Following a successful clinical trial involving Dana-Farber Cancer Institute and Brigham and Women's Hospital, the first chimeric antigen receptor (CAR) T-cell therapy for adult cancers was approved by the Food and Drug Administration (FDA) today. Dana-Farber/Brigham and Women's Cancer Center, the only facility in the northeast to be part of the clinical trial, is one of a few locations certified to offer this new therapy nationwide.
The drug, known as Yescarta (axicabtagene ciloleucel), was developed by Kite Pharma and can now be used to treat adults with refractory aggressive B cell non-Hodgkin lymphoma (NHL). The FDA ruling is based on the results of a clinical trial that showed the therapy to be safe and effective. On this nationwide trial, 101 patients received Yescarta and 82 percent of patients responded to the treatment, with 54 percent of patients having a complete response to therapy, according to results presented in June at the Lugano International Conference on Malignant Lymphoma. Thirty-six percent of patients remain in complete remission six months after treatment.
"Treating patients with CAR T-cells has been one of my most exciting professional experiences, and the FDA approval of this therapy offers hope and optimism to a subset of patients whose other treatments have failed them," says Caron A. Jacobson, MD, Medical Director of the Immune Effector Cell Therapy program at Dana-Farber/Brigham and Women's Cancer Center. "It is extremely rewarding to be able to offer a new therapy to patients who had virtually no other options just 12 to 24 months ago."
Over the past couple of years, Jacobson and her team have been testing Yescarta in a clinical trial. The patients on this study met the following qualifications:
Diagnosed with a highly refractory fast-growing B cell non-Hodgkin lymphoma -- called diffuse large B cell lymphoma, primary mediastinal B cell lymphoma, or transformed follicular lymphoma
Did not experience a positive response to past treatments or experienced disease progression following their last chemotherapy regimen
"This therapy requires just a one-time infusion for patients, and the results are evident within one month," Jacobson said. "It is our goal as clinicians to help patients and improve their quality of life. Seeing these patients return to work, their families, and their livelihoods so quickly is an important reminder of how far we have come. It is also inspiration for the work we still need to do."
The approval follows the FDA's recent first-ever approval of CAR T-cell therapy for the treatment of some pediatric and young adult patients with B-cell acute lymphoblastic leukemia (ALL) in August.
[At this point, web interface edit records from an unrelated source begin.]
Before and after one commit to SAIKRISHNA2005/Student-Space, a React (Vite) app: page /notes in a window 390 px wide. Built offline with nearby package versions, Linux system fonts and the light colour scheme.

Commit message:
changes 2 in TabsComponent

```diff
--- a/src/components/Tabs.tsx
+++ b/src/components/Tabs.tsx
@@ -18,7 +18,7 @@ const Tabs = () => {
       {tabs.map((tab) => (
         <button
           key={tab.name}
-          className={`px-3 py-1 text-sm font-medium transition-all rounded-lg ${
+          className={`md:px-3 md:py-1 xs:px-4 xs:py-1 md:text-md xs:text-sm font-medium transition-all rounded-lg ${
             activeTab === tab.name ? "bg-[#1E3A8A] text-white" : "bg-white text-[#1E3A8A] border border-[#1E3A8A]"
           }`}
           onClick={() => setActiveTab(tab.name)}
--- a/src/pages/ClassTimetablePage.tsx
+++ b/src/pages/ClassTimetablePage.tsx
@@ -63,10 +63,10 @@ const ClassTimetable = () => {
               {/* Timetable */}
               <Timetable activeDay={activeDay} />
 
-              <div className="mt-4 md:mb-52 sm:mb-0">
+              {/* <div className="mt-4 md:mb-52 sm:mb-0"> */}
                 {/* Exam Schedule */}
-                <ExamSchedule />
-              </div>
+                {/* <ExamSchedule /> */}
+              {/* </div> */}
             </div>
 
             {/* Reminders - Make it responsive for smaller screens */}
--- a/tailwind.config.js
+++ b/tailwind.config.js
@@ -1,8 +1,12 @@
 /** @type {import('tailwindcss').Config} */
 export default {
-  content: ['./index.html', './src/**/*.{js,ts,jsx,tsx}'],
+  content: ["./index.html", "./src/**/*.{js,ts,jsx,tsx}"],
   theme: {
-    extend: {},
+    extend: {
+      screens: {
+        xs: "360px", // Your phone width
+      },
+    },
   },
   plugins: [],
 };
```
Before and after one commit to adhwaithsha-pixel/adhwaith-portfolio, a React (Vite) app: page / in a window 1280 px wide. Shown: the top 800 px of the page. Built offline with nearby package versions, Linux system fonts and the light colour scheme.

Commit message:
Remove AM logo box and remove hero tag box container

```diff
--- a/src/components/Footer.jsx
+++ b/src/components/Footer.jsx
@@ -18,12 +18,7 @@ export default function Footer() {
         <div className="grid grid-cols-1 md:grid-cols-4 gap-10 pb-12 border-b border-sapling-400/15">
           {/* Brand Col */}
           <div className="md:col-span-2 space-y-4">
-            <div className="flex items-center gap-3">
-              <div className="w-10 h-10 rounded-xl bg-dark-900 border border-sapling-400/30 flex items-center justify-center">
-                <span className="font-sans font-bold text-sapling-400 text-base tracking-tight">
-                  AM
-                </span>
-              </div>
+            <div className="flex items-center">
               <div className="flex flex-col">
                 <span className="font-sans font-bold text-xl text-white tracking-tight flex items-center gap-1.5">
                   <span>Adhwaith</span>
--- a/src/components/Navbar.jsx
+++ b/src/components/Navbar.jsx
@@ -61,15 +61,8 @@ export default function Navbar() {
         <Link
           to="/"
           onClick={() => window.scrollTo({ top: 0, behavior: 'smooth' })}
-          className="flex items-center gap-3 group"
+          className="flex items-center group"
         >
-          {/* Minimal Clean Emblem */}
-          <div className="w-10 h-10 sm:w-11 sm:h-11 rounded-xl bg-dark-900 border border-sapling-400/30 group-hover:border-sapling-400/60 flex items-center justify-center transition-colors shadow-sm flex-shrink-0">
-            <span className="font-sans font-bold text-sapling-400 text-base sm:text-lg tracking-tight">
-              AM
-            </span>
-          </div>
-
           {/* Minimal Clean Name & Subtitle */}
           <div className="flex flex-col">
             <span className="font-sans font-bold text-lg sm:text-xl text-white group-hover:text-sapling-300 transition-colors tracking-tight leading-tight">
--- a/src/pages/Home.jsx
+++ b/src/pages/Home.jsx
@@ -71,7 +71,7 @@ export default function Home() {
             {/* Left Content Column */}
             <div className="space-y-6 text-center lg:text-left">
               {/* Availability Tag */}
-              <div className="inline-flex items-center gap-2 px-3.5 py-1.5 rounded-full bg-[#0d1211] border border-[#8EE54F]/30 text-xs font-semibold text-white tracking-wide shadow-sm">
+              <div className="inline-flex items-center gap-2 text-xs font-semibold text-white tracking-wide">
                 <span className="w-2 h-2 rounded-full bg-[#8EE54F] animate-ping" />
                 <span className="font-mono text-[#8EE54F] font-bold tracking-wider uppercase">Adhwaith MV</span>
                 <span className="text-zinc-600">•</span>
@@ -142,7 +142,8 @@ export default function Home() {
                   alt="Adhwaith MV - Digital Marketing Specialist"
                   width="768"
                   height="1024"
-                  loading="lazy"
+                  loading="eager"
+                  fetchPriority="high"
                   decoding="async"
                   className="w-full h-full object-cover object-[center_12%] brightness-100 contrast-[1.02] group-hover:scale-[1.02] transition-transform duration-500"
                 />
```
CAR T-cell therapy, like all forms of cancer immunotherapy, seeks to sharpen and strengthen the immune system's inherent cancer-fighting powers. It involves giving patients modified versions of their own immune system T-cells — white blood cells that help protect the body from disease.
To convert normal T-cells into CAR T-cells, technicians first extract T-cells from a patient's blood and genetically engineer them in a lab to produce proteins on their surface called chimeric antigen receptors, or CARs. The CARs serve a dual purpose: to enable the T-cells to latch onto specific tumor cell proteins called antigens, and to signal the T-cells to kill those tumor cells. The newly minted CAR T-cells grow in a lab until they number in the hundreds of millions, and are then infused into the patient. If successful, the CAR T-cells will continue to reproduce in the patient's body, and serve as an effective fighting force against cancer cells.
The initial clinical trials of CAR T-cell therapy have involved pediatric and adult patients with blood-based cancers such as leukemia, lymphoma, and multiple myeloma. Based on the therapy's success so far, CAR T-cell therapy trials are now opening for certain types of solid tumors as well.
"The successful development of CAR T-cells as a therapy for cancer, on the heels of the success of immune checkpoint blockade drugs, is a testament to the progress we have made in understanding how our immune system is regulated and how cancer evades the immune system," Jacobson said. "It is a perfect example of how basic science research can fuel clinical progress. Now we need to take what we can from the clinic back to the laboratory to make this therapy even better."